• _PROBLEM_: Only a number is wanted here: how many lines in the entries below contain the word "Vorteile".

• _WORKING DATA_:
____
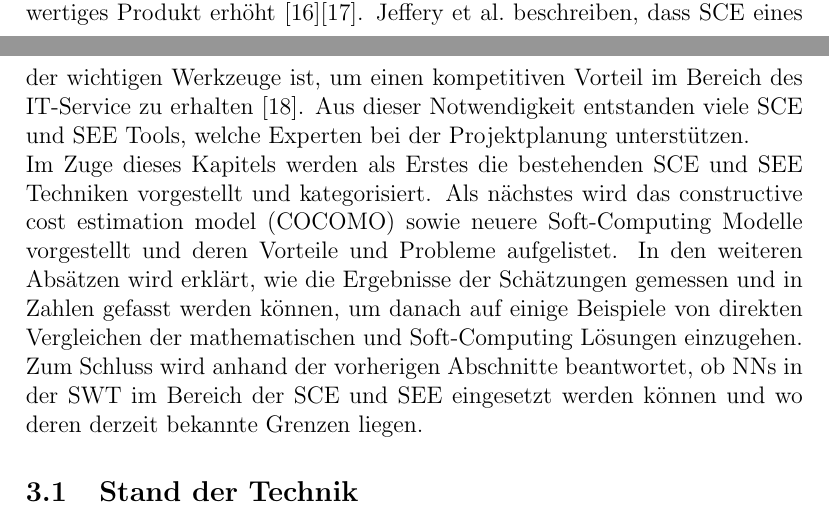
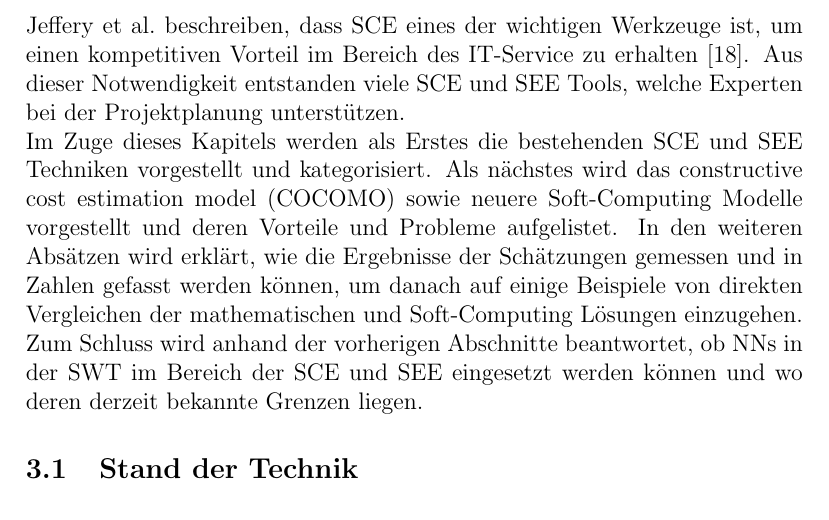
Before and after one commit to RavellHeerdegen/SATElite, a LaTeX document (NNsInSWT.tex, which reads Kapitel/Resumee/conclusion.tex, Kapitel/SoftwareQuality/SoftwareQuality.tex, Kapitel/costEffortEstimation/costEffortEstimationSections.tex): two parts of pages 11 and 12 of 22 before the commit and part of page 12 of 22 after it, the two joined at a grey line, cut so that both start at the same text. The pictures show the PDF file NNsInSWT.pdf that the author committed with the source.

Commit message:
Fertige Präsi und Hausarbeit

```diff
--- a/Kapitel/Resumee/conclusion.tex
+++ b/Kapitel/Resumee/conclusion.tex
@@ -6,8 +6,9 @@
 Die aufgeführten Versuche im Bereich Mustererkennung haben gezeigt, dass neuronale Netze vielerlei Anwendung in der Sprach- und Gefühlserkennung finden. Vor allem CNNs und Resnets werden in Verbindung mit an\-er\-kann\-ten Methoden und Vorgehensweisen eingesetzt. Dabei haben CNNs im Falle der facial emotion expression recognition gegenüber Resnets bessere Ergebnisse erzielt. Aktuelle Grenzen im Bereich der Mustererkennung in Bezug auf NNs liegen momentan in der Skalierbarkeit der Schichten, in der Qualität der Trainings- und Testdaten sowie in der hohen Fehlerrate für das Erkennen von Sprachsignalen und Emotionen.
 Ebenfalls wurden verschiedene Möglichkeiten aufgezeigt, wie NNs in den wichtigen Bereichen der SCE und SEE innerhalb der SWT eingesetzt werden. Wenn für gewisse Projekte passende NNs ausgewählt und korrekt konfiguriert werden, liefern NNs bessere Ergebnisse als rein mathematische Modelle. Vor allem in der agilen Entwicklung lösen NNs viele Probleme anderer Ansätze, auch in Verbindung und als Erweiterung der anderen Modelle.
 Dennoch sind sie nicht in ausschließlich allen Fällen die beste Lösung. Es existiert noch kein NN, welches eine Universallösung für alle Softwareschätzungen darstellt. Für manche Projekte bietet sich die Lösung mit NNs mehr an als für andere, vor allem da die optimale Lösung während der Planung noch nicht bekannt ist. In Umgebungen mit wenigen Daten oder wenig Zeit sind NNs noch nicht praktikabel, da ein passendes NN zuerst entwickelt und trainiert werden muss.
-Die genannten Beispiele für Einsatzmöglichkeiten von NNs im Bereich Softwarequalität zeigen, dass es Anwendungsfälle gibt, in denen sich NNs als geeignet und effizient erweisen. Aufgezeigt wurde auch, wie Softwaretests automatisch generiert werden können, um Zeit und Arbeitsaufwand zu sparen. Darüber hinaus werden die Vorteile von NNs zur Vorhersage und Bestimmung von SQ offen gelegt. Gerade das Vorhersagen von SQ, um Rückschlüsse auf Ursachen ziehen zu können, bietet eine große Chance, um die Arbeit an Softwareprojekten nachhaltig zu prägen und zu verbessern. Aus den genannten Ergebnissen kann bestätigt werden, dass NNs in der Softwaretechnik erfolgreich eingesetzt werden können, um verschiedene Aufgaben zu lösen und Prozesse zu verbessern.
+Die genannten Beispiele für Einsatzmöglichkeiten von NNs im Bereich Softwarequalität zeigen, dass es Anwendungsfälle gibt, in denen sich NNs als geeignet und effizient erweisen. Aufgezeigt wurde auch, wie Softwaretests automatisch generiert werden können, um Zeit und Arbeitsaufwand zu sparen. Darüber hinaus werden die Vorteile von NNs zur Vorhersage und Bestimmung von SQ offen gelegt. Gerade das Vorhersagen von SQ, um Rückschlüsse auf Ursachen ziehen zu können, bietet eine große Chance, um die Arbeit an Softwareprojekten nachhaltig zu prägen und zu verbessern.
 \\
 \\
 \\
+Aus den genannten Ergebnissen kann bestätigt werden, dass NNs in der Softwaretechnik erfolgreich eingesetzt werden können, um verschiedene Aufgaben zu lösen und Prozesse zu verbessern.
 Zukünftig wären neue Kombinationen oder sogar neue Arten von neuronalen Netzen möglich, um noch bessere und vor allem schnellere Ergebnisse zu erzielen, ohne immenses vorheriges Training oder umfangreiche Konfiguration.
--- a/Kapitel/SoftwareQuality/SoftwareQuality.tex
+++ b/Kapitel/SoftwareQuality/SoftwareQuality.tex
@@ -5,7 +5,8 @@ Erfordernisse zu erfüllen"~\cite[p.~20]{Franz2015}.
 F. Klaus zitiert in~\cite[p.~20]{Franz2015} die Norm ISO/IEC 25000. Dabei unterscheidet er zwischen funktionalen und nicht-funktionalen Merkmalen von Softwarequalität (SQ).
 Funktionale Merkmale beziehen sich auf die reine Funktionalität einer Software. Die nicht-funktionalen Merkmale beschreiben die Zuverlässigkeit, Benutzbar\-keit, Effizienz, Anpassungsfähigkeit und Übertragbarkeit eines Softwareprodukts.
 Um SQ zu erreichen gibt es verschiedene Ansätze. In Kontrast stehen dabei analytische (AQS) und konstruktive Qualitätssicherungsmaßnahmen (KQS). AQS beziehen sich auf das Vermeiden von Fehlern im Vorfeld. KQS hingegen sollen nach Abschluss der Arbeit Fehler aufdecken~\cite[p.~29]{Franz2015}.
-Um SQ konstruktiv zu sichern, schlägt F. Klaus das Einführen von Testmethoden, Testwerkzeugen und die Schulung der Mitarbeiter als Maßnahmen vor. Für eine analytische Sicherung der Qualität nennt er das Überprüfen von Tests und Dokumenten. Dieser Abschnitt stellt Verfahren vor, um die genann\-ten Maßnahmen mit NNs umzusetzen und beantwortet die Frage nach Einsatzmöglichkeiten von NNs in der Qualitätssicherung von Softwareprodukten.
+Um SQ konstruktiv zu sichern, schlägt F. Klaus das Einführen von Testmethoden, Testwerkzeugen und die Schulung der Mitarbeiter als Maßnahmen vor. Für eine analytische Sicherung der Qualität nennt er das Überprüfen von Tests und Dokumenten.\\
+Dieser Abschnitt stellt Verfahren vor, um die genann\-ten Maßnahmen mit NNs umzusetzen und beantwortet die Frage nach Einsatzmöglichkeiten von NNs in der Qualitätssicherung von Softwareprodukten.
 
 \subsection{Testabdeckung}
 Die Testabdeckung bezeichnet in der Softwaretechnik die Relation, der durch Tests abgedeckter Ereignisse und der Menge der insgesamt möglichen Fälle. Eine komplette Testabdeckung ist praktisch nicht möglich. Darum werden zur Feststellung einer ausreichenden Testabdeckung Kriterien, z.B die Menge der abgedeckten Befehle oder die Zahl der gesicherten Methoden, angelegt~\cite{Antinyan2018}.
--- a/Kapitel/costEffortEstimation/costEffortEstimationSections.tex
+++ b/Kapitel/costEffortEstimation/costEffortEstimationSections.tex
@@ -1,5 +1,6 @@
 \section[Kosten- und Aufwandsschätzung (Robin Schramm)]{\large  Kosten- und Aufwandsschätzung (Robin Schramm)} \label{KostenAufwand}
-In den neunzehnhundertsechziger und siebziger Jahren stieg die Größe und Komplexität von Softwareprojekten drastisch an ~\cite{Bajta2018}. Softwareentwicklung wurde immer mehr kommerziell genutzt wodurch sich neue Arten von Kunden bildeten. Durch die Vergrößerung der Branche war dies immer weniger effektiv ohne vorherige Planung zu entwickeln. Als Lösung für das Problem entstand das Software Projekt Management (SPM), welches auch heutzutage noch eine zentrale Rolle in der Softwareentwicklung spielt~\cite{Bajta2018}. Einer der Punkte mit dem sich SPM beschäftigt ist das project cost management (PCM). Nach Bajita \cite{Bajta2018} unterteilt sich PCM in die Kategorien software cost estimation (SCE) und software effort estimation (SEE). Aktuelle Forschungen zeigen, dass genaue SCE und SEE die Chance auf ein qualitativ hoch\-wertiges Produkt erhöht~\cite{Matson1994}\cite{Bilgaiyan2016}. Jeffery et al.~beschreiben, dass SCE eines der wichtigen Werkzeuge ist, um einen kompetitiven Vorteil im Bereich des IT-Service zu erhalten~\cite{Jeffery1990}. Aus dieser Notwendigkeit entstanden viele SCE und SEE Tools, welche Experten bei der Projektplanung unterstützen.
+In den neunzehnhundertsechziger und siebziger Jahren stieg die Größe und Komplexität von Softwareprojekten drastisch an ~\cite{Bajta2018}. Softwareentwicklung wurde immer mehr kommerziell genutzt wodurch sich neue Arten von Kunden bildeten. Durch die Vergrößerung der Branche war dies immer weniger effektiv ohne vorherige Planung zu entwickeln. Als Lösung für das Problem entstand das Software Projekt Management (SPM), welches auch heutzutage noch eine zentrale Rolle in der Softwareentwicklung spielt~\cite{Bajta2018}. Einer der Punkte mit dem sich SPM beschäftigt ist das project cost management (PCM). Nach Bajita \cite{Bajta2018} unterteilt sich PCM in die Kategorien software cost estimation (SCE) und software effort estimation (SEE). Aktuelle Forschungen zeigen, dass genaue SCE und SEE die Chance auf ein qualitativ hoch\-wertiges Produkt erhöht~\cite{Matson1994}\cite{Bilgaiyan2016}.\\
+Jeffery et al.~beschreiben, dass SCE eines der wichtigen Werkzeuge ist, um einen kompetitiven Vorteil im Bereich des IT-Service zu erhalten~\cite{Jeffery1990}. Aus dieser Notwendigkeit entstanden viele SCE und SEE Tools, welche Experten bei der Projektplanung unterstützen.
 \\
 Im Zuge dieses Kapitels werden als Erstes die bestehenden SCE und SEE Techniken vorgestellt und kategorisiert. Als nächstes wird das constructive cost estimation model (COCOMO) sowie neuere Soft-Computing Modelle vorgestellt und deren Vorteile und Probleme aufgelistet. In den weiteren Absätzen wird erklärt, wie die Ergebnisse der Schätzungen gemessen und in Zahlen  gefasst werden können, um danach auf einige Beispiele von direkten Vergleichen der mathematischen und Soft-Computing Lösungen einzugehen. Zum Schluss wird anhand der vorherigen Abschnitte beantwortet, ob NNs in der SWT im Bereich der SCE und SEE eingesetzt werden können und wo deren derzeit bekannte Grenzen liegen.
 
```
Also changed, not shown: Kapitel/Deckblatt/deckblatt.tex (+1 -1 lines), Bilder/Allgemein/CNN.png (added), Bilder/Allgemein/Expressions.png (added), Bilder/Allgemein/superunsuper.JPG (added), NNsInSWT.pdf, SATPräsi.pdf (added), Kapitel/SoftwareQuality/SoftwareQuality.tex (12 more changed lines), Kapitel/costEffortEstimation/costEffortEstimationSections.tex (2 more changed lines), 3 other files.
____
• _ANSWER FOR THE TASK_: 3